Named by Nikkei as one of the “100 Most Influential People for Japan,” Saito began software programming at an early age and started his own company in high school. By the time he was named Entrepreneur of the Year in 1998 (by Ernst & Young, NASDAQ and USA Today), he was recognized as one of the world’s leading authorities on encryption, biometric authentication and cyber security.
After selling his business to Microsoft, he moved to Tokyo in 2005 and founded InTecur, a consultancy that identifies innovative technologies, develops global talent and helps entrepreneurs become successful. In 2013, Saito was appointed as a Special Advisor to the Cabinet Office for the Government of Japan.

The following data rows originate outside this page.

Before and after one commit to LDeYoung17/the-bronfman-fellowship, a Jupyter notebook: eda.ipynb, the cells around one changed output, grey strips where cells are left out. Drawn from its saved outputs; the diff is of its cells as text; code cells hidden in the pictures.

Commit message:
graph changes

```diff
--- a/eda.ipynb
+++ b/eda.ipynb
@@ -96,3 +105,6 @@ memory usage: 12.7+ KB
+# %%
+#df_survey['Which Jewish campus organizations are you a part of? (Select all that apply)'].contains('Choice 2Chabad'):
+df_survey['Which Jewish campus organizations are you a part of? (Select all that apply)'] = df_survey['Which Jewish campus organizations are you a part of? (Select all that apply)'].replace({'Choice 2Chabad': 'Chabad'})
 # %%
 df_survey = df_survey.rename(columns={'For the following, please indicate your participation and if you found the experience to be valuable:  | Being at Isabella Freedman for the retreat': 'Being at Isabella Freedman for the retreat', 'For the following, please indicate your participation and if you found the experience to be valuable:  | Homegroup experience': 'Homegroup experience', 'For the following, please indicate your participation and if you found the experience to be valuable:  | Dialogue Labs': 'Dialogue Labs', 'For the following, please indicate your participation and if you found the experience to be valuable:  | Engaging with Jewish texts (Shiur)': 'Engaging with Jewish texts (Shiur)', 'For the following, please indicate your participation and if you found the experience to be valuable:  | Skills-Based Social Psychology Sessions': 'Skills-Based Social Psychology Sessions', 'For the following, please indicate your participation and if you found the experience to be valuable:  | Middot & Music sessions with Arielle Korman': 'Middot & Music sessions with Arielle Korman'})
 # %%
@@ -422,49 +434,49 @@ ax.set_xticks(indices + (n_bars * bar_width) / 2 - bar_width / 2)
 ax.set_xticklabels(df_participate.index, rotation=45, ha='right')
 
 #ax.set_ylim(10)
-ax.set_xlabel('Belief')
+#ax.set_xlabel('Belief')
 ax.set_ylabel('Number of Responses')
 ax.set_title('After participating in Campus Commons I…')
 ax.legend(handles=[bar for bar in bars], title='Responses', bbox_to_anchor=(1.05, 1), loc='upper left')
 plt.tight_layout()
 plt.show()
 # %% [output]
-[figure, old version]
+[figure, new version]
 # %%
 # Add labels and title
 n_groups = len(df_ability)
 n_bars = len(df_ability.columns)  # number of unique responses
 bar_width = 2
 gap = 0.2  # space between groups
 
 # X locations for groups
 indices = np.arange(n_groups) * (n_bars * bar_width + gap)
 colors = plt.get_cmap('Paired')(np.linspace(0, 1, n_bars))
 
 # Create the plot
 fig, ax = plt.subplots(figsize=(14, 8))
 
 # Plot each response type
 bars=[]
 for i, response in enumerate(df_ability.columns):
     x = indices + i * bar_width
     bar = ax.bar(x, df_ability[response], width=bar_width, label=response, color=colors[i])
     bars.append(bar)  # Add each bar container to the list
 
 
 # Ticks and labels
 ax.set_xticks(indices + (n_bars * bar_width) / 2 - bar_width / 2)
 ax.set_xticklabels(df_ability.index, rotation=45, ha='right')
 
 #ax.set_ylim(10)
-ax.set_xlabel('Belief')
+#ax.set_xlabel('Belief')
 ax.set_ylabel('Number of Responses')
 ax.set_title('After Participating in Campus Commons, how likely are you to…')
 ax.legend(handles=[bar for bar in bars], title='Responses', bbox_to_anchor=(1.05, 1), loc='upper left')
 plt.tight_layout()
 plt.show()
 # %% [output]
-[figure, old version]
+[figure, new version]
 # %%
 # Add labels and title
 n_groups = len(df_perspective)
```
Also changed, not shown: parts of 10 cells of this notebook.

Similarly, in 2012 he served as a council member on national strategy for the Cabinet-level National Policy Unit, and prior to that, he played a significant role in the Fukushima Nuclear Accident Independent Investigation Commission (NAIIC). He is a Foundation Board Member at the World Economic Forum (WEF), and has been named by the WEF as both a Young Global Leader and Global Agenda Council member.
Saito also advises several national governments around the globe. In Japan, he has worked in various capacities with institutions such as METI, MIC, MEXT, and MLIT; the Japan Society for the Promotion of Science (JSPS); the National Institute of Advanced Industrial Science and Technology (AIST); and the Information Technology Promotion Agency (IPA), among others.
He teaches at multiple universities, serves on several corporate boards, appears as a commentator on national TV and is the author of numerous publications in addition to writing a weekly column for a prominent Japanese business newspaper. His best-selling management book, The Team: Solving the Biggest Problem in Japan, was published by Nikkei BP in 2012, his follow-on book, Is Your Thinking up to Global Standards?, was published by Daiwa Shobo in late 2013 and his autobiography, An Unprogrammed Life: Adventures of an Incurable Entrepreneur, was published in 2011 by John Wiley & Sons.